(Dataset records)
╭──
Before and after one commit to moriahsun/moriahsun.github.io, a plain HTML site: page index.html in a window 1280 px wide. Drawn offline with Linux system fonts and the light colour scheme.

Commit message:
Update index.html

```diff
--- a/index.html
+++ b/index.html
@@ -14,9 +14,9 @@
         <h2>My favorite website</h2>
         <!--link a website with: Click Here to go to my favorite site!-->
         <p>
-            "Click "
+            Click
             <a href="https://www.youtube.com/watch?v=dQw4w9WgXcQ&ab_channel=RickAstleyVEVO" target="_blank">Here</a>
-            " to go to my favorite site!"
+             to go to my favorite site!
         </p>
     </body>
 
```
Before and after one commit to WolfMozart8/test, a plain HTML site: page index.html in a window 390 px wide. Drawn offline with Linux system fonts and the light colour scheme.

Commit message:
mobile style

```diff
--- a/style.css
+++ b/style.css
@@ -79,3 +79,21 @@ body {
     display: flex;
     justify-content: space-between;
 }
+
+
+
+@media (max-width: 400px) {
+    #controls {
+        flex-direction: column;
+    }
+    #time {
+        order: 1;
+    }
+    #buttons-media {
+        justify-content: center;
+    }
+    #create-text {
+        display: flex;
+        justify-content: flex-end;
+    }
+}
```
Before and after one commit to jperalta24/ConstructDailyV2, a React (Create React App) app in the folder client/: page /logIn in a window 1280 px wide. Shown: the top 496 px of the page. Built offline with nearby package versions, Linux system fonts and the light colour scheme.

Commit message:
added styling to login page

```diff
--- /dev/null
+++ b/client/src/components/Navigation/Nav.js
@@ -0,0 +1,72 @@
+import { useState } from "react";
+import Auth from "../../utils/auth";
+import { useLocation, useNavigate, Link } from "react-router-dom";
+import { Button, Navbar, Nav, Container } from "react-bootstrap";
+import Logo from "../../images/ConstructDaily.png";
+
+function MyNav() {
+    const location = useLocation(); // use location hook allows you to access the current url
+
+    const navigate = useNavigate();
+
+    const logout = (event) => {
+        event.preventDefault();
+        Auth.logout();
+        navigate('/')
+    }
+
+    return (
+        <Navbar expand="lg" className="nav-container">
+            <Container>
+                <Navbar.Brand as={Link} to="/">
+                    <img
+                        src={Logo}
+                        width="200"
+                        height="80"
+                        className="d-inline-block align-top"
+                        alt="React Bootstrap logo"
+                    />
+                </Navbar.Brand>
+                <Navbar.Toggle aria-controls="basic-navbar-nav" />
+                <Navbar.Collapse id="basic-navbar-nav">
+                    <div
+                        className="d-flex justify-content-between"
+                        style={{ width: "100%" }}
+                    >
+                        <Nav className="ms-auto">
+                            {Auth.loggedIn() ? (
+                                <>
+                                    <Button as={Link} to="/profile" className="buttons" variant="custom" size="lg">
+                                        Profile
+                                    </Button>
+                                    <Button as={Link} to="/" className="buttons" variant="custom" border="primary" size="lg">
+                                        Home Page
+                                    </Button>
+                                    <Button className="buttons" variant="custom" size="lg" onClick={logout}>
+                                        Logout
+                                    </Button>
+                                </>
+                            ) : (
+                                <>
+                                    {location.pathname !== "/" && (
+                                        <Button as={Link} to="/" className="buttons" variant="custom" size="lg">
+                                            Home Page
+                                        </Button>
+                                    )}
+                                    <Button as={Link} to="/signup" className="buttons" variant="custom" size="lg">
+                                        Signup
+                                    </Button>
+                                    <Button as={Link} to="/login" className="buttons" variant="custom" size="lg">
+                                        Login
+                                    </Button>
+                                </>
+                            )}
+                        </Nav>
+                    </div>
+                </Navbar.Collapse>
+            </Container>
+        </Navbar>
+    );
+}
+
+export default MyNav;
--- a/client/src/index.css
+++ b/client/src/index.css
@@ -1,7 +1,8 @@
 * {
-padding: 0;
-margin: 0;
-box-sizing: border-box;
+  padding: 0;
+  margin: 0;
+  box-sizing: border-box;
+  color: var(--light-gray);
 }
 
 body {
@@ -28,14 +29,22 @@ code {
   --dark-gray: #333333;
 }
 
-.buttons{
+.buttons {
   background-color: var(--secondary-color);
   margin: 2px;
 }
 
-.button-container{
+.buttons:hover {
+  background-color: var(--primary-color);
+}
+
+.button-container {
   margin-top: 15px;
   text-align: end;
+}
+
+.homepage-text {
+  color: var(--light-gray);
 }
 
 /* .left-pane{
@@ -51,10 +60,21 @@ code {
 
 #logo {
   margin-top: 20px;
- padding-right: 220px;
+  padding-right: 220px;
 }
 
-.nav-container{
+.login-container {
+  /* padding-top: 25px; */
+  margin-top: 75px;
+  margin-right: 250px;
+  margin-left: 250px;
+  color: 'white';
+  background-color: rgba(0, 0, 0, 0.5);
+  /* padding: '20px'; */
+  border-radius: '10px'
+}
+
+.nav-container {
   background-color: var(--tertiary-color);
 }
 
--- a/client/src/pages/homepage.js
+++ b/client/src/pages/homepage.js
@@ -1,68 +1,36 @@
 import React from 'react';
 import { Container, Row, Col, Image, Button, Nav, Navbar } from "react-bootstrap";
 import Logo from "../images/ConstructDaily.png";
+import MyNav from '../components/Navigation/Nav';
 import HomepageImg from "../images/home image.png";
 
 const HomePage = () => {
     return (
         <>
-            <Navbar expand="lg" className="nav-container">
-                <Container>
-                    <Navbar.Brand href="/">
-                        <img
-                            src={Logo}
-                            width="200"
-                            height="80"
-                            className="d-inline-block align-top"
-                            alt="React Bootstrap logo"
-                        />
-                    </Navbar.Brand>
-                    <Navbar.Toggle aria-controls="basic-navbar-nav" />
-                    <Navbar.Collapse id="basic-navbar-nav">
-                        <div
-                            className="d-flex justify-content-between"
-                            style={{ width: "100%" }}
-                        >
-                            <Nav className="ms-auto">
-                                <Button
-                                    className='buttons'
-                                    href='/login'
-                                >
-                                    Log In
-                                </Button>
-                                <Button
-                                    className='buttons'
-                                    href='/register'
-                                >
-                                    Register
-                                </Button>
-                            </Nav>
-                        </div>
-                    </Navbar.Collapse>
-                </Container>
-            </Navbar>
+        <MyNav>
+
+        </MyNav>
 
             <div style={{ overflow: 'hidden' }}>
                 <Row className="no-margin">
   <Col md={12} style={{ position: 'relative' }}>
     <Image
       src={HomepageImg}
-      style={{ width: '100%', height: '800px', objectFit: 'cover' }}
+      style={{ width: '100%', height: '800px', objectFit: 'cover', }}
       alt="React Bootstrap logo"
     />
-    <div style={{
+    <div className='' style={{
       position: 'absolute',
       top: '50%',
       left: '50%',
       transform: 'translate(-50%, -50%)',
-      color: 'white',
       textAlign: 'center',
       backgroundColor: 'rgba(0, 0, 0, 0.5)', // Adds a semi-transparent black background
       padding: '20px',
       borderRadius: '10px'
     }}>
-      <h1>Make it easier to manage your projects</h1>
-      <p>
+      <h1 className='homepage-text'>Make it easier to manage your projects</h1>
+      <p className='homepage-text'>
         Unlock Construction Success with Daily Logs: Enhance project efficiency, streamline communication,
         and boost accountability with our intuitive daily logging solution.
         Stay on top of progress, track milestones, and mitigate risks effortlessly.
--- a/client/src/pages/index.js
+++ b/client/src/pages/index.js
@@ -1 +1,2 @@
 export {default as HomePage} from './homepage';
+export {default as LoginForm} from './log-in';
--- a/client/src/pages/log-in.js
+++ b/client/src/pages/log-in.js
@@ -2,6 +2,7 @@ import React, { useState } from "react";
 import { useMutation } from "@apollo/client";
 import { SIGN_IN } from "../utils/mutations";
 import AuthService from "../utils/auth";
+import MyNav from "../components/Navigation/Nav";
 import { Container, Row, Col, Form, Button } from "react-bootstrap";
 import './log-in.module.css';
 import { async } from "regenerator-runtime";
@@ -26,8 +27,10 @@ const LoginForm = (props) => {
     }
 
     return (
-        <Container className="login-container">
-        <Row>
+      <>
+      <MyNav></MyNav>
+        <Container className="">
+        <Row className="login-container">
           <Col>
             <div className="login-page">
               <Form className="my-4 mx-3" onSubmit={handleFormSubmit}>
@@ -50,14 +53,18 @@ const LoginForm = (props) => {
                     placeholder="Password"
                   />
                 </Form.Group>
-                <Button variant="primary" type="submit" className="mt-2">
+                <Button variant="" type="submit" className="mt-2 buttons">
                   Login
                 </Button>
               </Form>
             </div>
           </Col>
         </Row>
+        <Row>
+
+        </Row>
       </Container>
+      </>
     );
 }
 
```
╰──
= Your goal =
Only the lines containing "style" are needed; copy each of them from the data.

= Answer to this exercise =
mobile style
--- a/style.css
+++ b/style.css
+                        style={{ width: "100%" }}
-                            style={{ width: "100%" }}
             <div style={{ overflow: 'hidden' }}>
   <Col md={12} style={{ position: 'relative' }}>
-      style={{ width: '100%', height: '800px', objectFit: 'cover' }}
+      style={{ width: '100%', height: '800px', objectFit: 'cover', }}
-    <div style={{
+    <div className='' style={{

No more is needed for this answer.